● **Before and after images**
..........

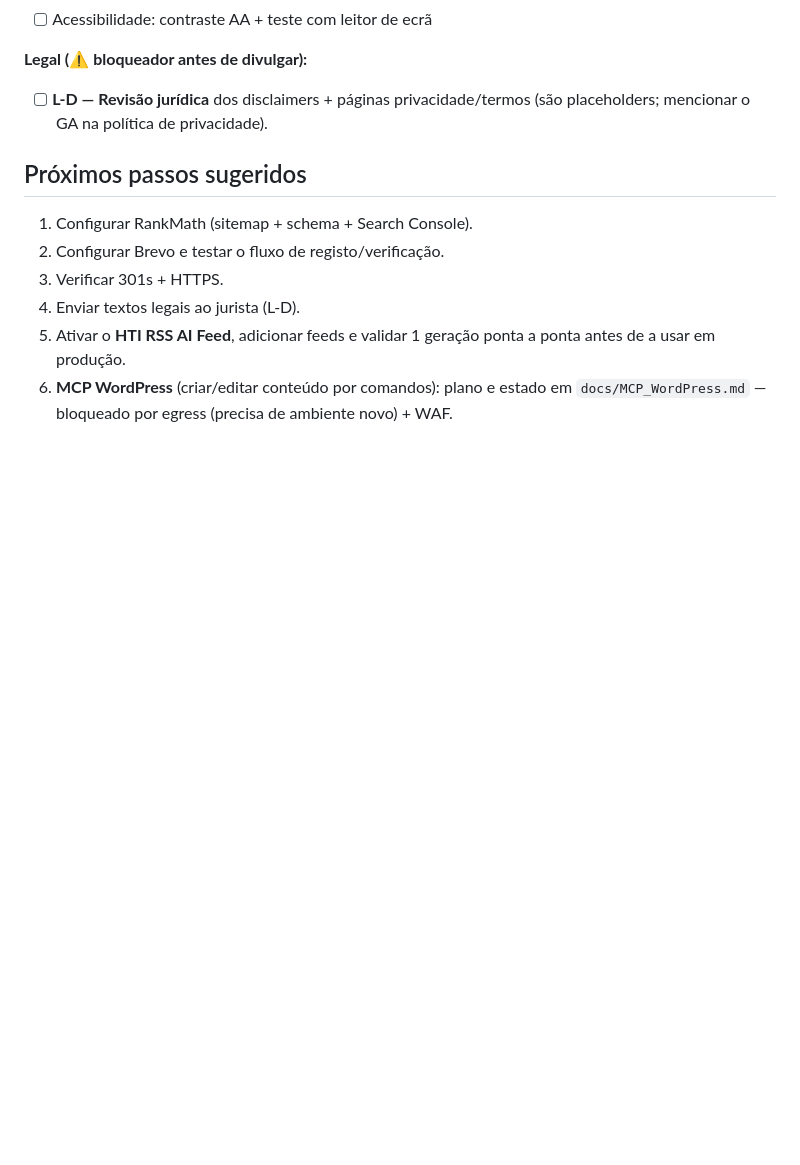
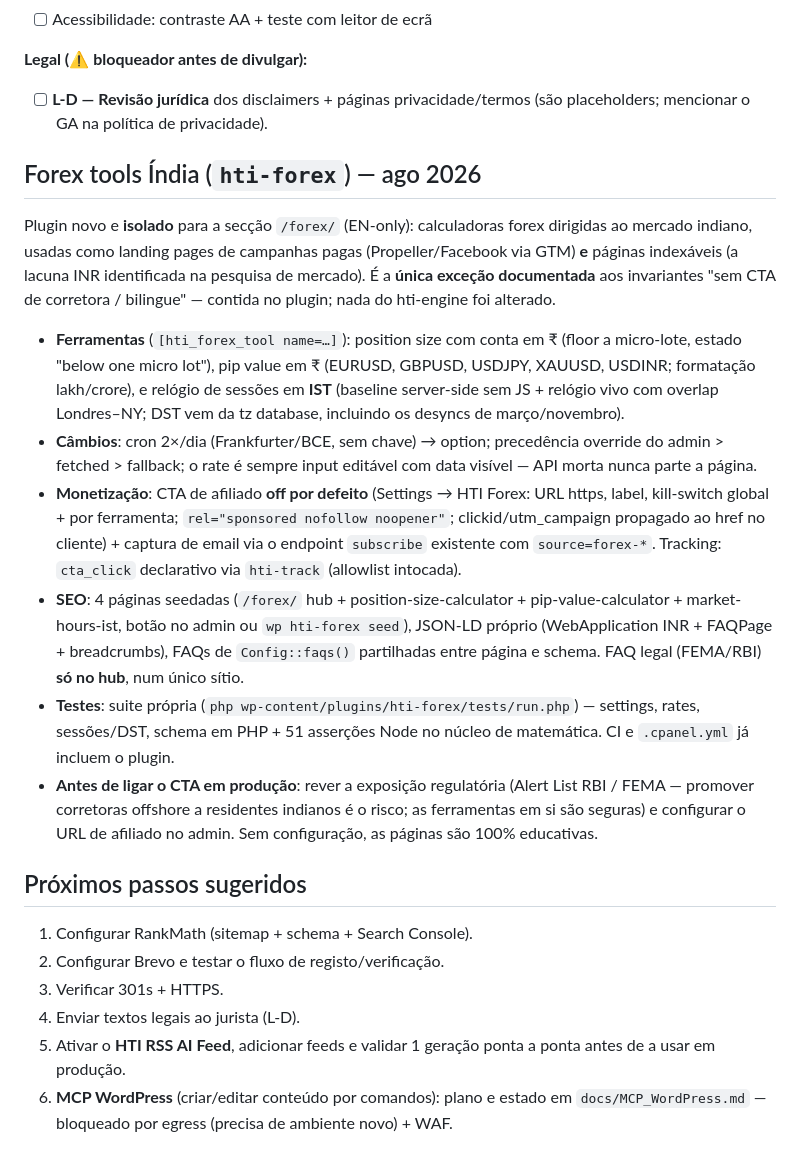
Before and after one commit to luismsmarques/how-to-invest-v2, a Markdown page: STATUS.md, the part around the change. Rendered like a GitHub page; blank space fills up the shorter version.

Commit message:
docs(forex): STATUS handoff note, settings walkthrough and phase-2 backlog
STATUS.md gains the hti-forex section (what shipped, the documented
invariant exemption, the go-live posture: pages are purely educational
until the affiliate CTA is configured and enabled). The plugin README gains
the settings walkthrough for launch and the phase-2 backlog (Brevo source
attribution + PDF gate, XAUUSD page, profit/loss, campaign variants, NSE
and MCX converters).

Co-Authored-By: Claude Fable 5 <noreply@anthropic.com>
Claude-Session: https://claude.ai/code/session_01BKu3uYyPqv8598rTN3wgv1

```diff
--- a/STATUS.md
+++ b/STATUS.md
@@ -175,6 +175,41 @@ define( 'HTI_GOOGLE_CLIENT_SECRET', '...' );
 **Legal (⚠️ bloqueador antes de divulgar):**
 - [ ] **L-D — Revisão jurídica** dos disclaimers + páginas privacidade/termos (são placeholders; mencionar o GA na política de privacidade).
 
+## Forex tools Índia (`hti-forex`) — ago 2026
+
+Plugin novo e **isolado** para a secção `/forex/` (EN-only): calculadoras forex
+dirigidas ao mercado indiano, usadas como landing pages de campanhas pagas
+(Propeller/Facebook via GTM) **e** páginas indexáveis (a lacuna INR identificada
+na pesquisa de mercado). É a **única exceção documentada** aos invariantes
+"sem CTA de corretora / bilingue" — contida no plugin; nada do hti-engine foi
+alterado.
+
+- **Ferramentas** (`[hti_forex_tool name=…]`): position size com conta em ₹
+  (floor a micro-lote, estado "below one micro lot"), pip value em ₹ (EURUSD,
+  GBPUSD, USDJPY, XAUUSD, USDINR; formatação lakh/crore), e relógio de sessões
+  em **IST** (baseline server-side sem JS + relógio vivo com overlap Londres–NY;
+  DST vem da tz database, incluindo os desyncs de março/novembro).
+- **Câmbios**: cron 2×/dia (Frankfurter/BCE, sem chave) → option; precedência
+  override do admin > fetched > fallback; o rate é sempre input editável com
+  data visível — API morta nunca parte a página.
+- **Monetização**: CTA de afiliado **off por defeito** (Settings → HTI Forex:
+  URL https, label, kill-switch global + por ferramenta; `rel="sponsored
+  nofollow noopener"`; clickid/utm_campaign propagado ao href no cliente) +
+  captura de email via o endpoint `subscribe` existente com `source=forex-*`.
+  Tracking: `cta_click` declarativo via `hti-track` (allowlist intocada).
+- **SEO**: 4 páginas seedadas (`/forex/` hub + position-size-calculator +
+  pip-value-calculator + market-hours-ist, botão no admin ou `wp hti-forex
+  seed`), JSON-LD próprio (WebApplication INR + FAQPage + breadcrumbs), FAQs
+  de `Config::faqs()` partilhadas entre página e schema. FAQ legal (FEMA/RBI)
+  **só no hub**, num único sítio.
+- **Testes**: suite própria (`php wp-content/plugins/hti-forex/tests/run.php`)
+  — settings, rates, sessões/DST, schema em PHP + 51 asserções Node no núcleo
+  de matemática. CI e `.cpanel.yml` já incluem o plugin.
+- **Antes de ligar o CTA em produção**: rever a exposição regulatória (Alert
+  List RBI / FEMA — promover corretoras offshore a residentes indianos é o
+  risco; as ferramentas em si são seguras) e configurar o URL de afiliado no
+  admin. Sem configuração, as páginas são 100% educativas.
+
 ## Próximos passos sugeridos
 1. Configurar RankMath (sitemap + schema + Search Console).
 2. Configurar Brevo e testar o fluxo de registo/verificação.
```
Also changed, not shown: 1 other file.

..........

● **YOUR TASK**
Among the lines above, count those that hold the word "STATUS" and give only the count.

● **TASK RESPONSE**
5